[Task description]
In total, how many lines of the data contain the word "ndmc"? Only that number is wanted.

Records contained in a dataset
=====
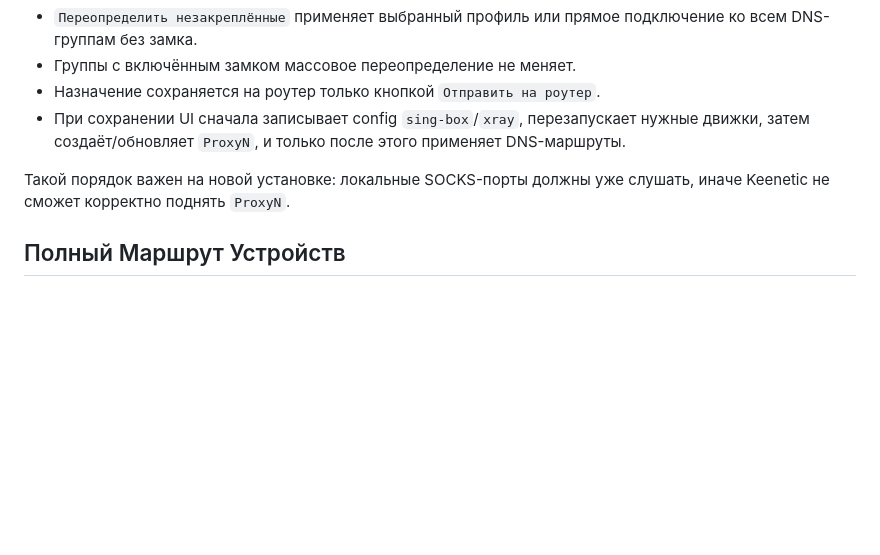
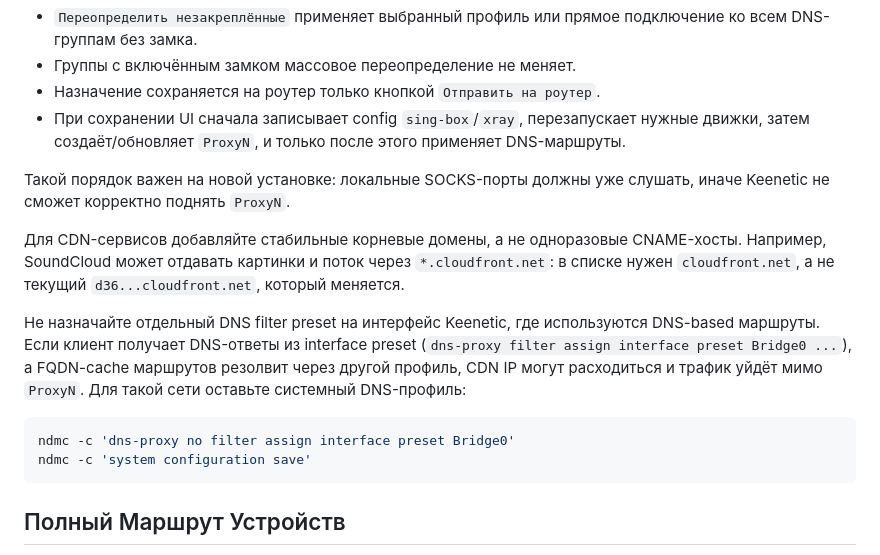
Before and after one commit to sc113/vpn-routing-ui, a Markdown page: README.md, the part around the change. Rendered like a GitHub page; blank space fills up the shorter version.

Commit message:
Document DNS route CDN pitfalls

````diff
--- a/README.md
+++ b/README.md
@@ -179,6 +179,15 @@ DNS-маршруты назначаются во вкладке `Профили`
 
 Такой порядок важен на новой установке: локальные SOCKS-порты должны уже слушать, иначе Keenetic не сможет корректно поднять `ProxyN`.
 
+Для CDN-сервисов добавляйте стабильные корневые домены, а не одноразовые CNAME-хосты. Например, SoundCloud может отдавать картинки и поток через `*.cloudfront.net`: в списке нужен `cloudfront.net`, а не текущий `d36...cloudfront.net`, который меняется.
+
+Не назначайте отдельный DNS filter preset на интерфейс Keenetic, где используются DNS-based маршруты. Если клиент получает DNS-ответы из interface preset (`dns-proxy filter assign interface preset Bridge0 ...`), а FQDN-cache маршрутов резолвит через другой профиль, CDN IP могут расходиться и трафик уйдёт мимо `ProxyN`. Для такой сети оставьте системный DNS-профиль:
+
+```sh
+ndmc -c 'dns-proxy no filter assign interface preset Bridge0'
+ndmc -c 'system configuration save'
+```
+
 ## Полный Маршрут Устройств
 
 Вкладка `Полный маршрут устройств` назначает отдельному LAN-клиенту Keenetic `ip policy`, которая отправляет весь трафик клиента через выбранный `ProxyN`.
````
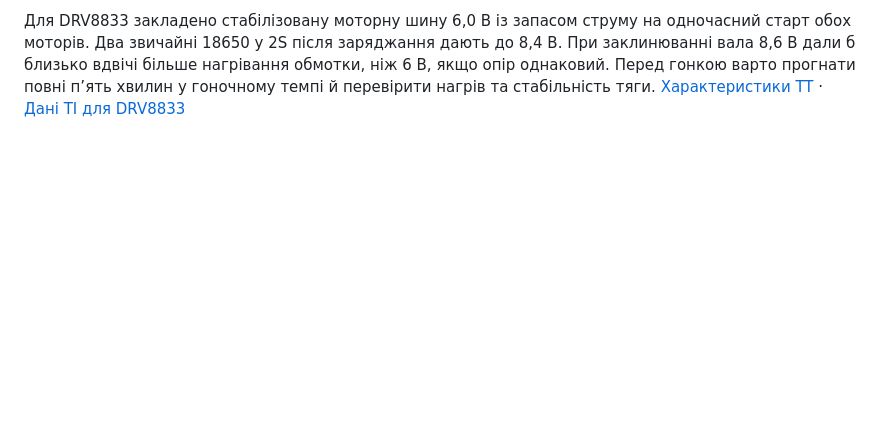
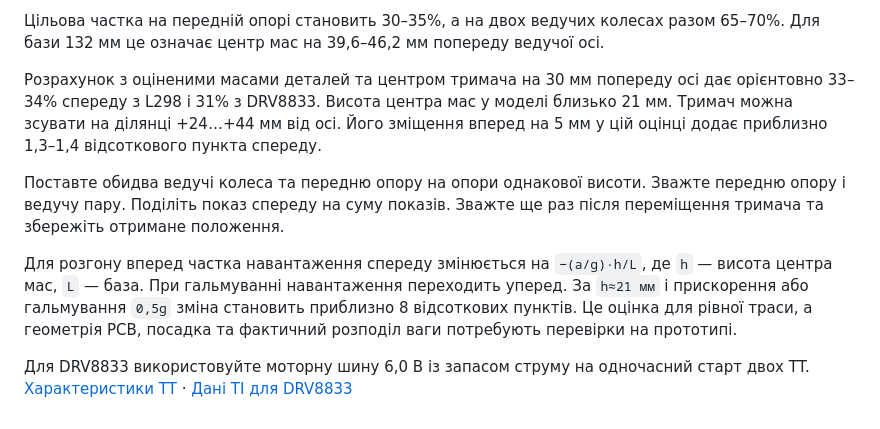
Before and after one commit to andriilyspp2025-cmd/MoseRase, a Markdown page: README.md, the part around one of its changes. Rendered like a GitHub page; blank space fills up the shorter version.

```diff
--- a/README.md
+++ b/README.md
@@ -27,2 +33,10 @@ STL розраховані в міліметрах. До друку роздру
 
-Для DRV8833 закладено стабілізовану моторну шину 6,0 В із запасом струму на одночасний старт обох моторів. Два звичайні 18650 у 2S після заряджання дають до 8,4 В. При заклинюванні вала 8,6 В дали б близько вдвічі більше нагрівання обмотки, ніж 6 В, якщо опір однаковий. Перед гонкою варто прогнати повні п’ять хвилин у гоночному темпі й перевірити нагрів та стабільність тяги. [Характеристики TT](https://myproject.com.ua/dvigun-z-reduktorom-148-dc3v-6v-ua.html) · [Дані TI для DRV8833](https://www.ti.com/lit/ds/symlink/drv8833.pdf)
+Цільова частка на передній опорі становить 30–35%, а на двох ведучих колесах разом 65–70%. Для бази 132 мм це означає центр мас на 39,6–46,2 мм попереду ведучої осі.
+
+Розрахунок з оціненими масами деталей та центром тримача на 30 мм попереду осі дає орієнтовно 33–34% спереду з L298 і 31% з DRV8833. Висота центра мас у моделі близько 21 мм. Тримач можна зсувати на ділянці +24…+44 мм від осі. Його зміщення вперед на 5 мм у цій оцінці додає приблизно 1,3–1,4 відсоткового пункта спереду.
+
+Поставте обидва ведучі колеса та передню опору на опори однакової висоти. Зважте передню опору і ведучу пару. Поділіть показ спереду на суму показів. Зважте ще раз після переміщення тримача та збережіть отримане положення.
+
+Для розгону вперед частка навантаження спереду змінюється на `−(a/g)·h/L`, де `h` — висота центра мас, `L` — база. При гальмуванні навантаження переходить уперед. За `h≈21 мм` і прискорення або гальмування `0,5g` зміна становить приблизно 8 відсоткових пунктів. Це оцінка для рівної траси, а геометрія PCB, посадка та фактичний розподіл ваги потребують перевірки на прототипі.
+
+Для DRV8833 використовуйте моторну шину 6,0 В із запасом струму на одночасний старт двох TT. [Характеристики TT](https://myproject.com.ua/dvigun-z-reduktorom-148-dc3v-6v-ua.html) · [Дані TI для DRV8833](https://www.ti.com/lit/ds/symlink/drv8833.pdf)
```
Also changed, not shown: other parts of README.md (+20 -14 lines), docs/Rama-2-kolesa.png (added), docs/Rama-4-kolesa.png (deleted), 11 other files.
=====
[Your solution]
2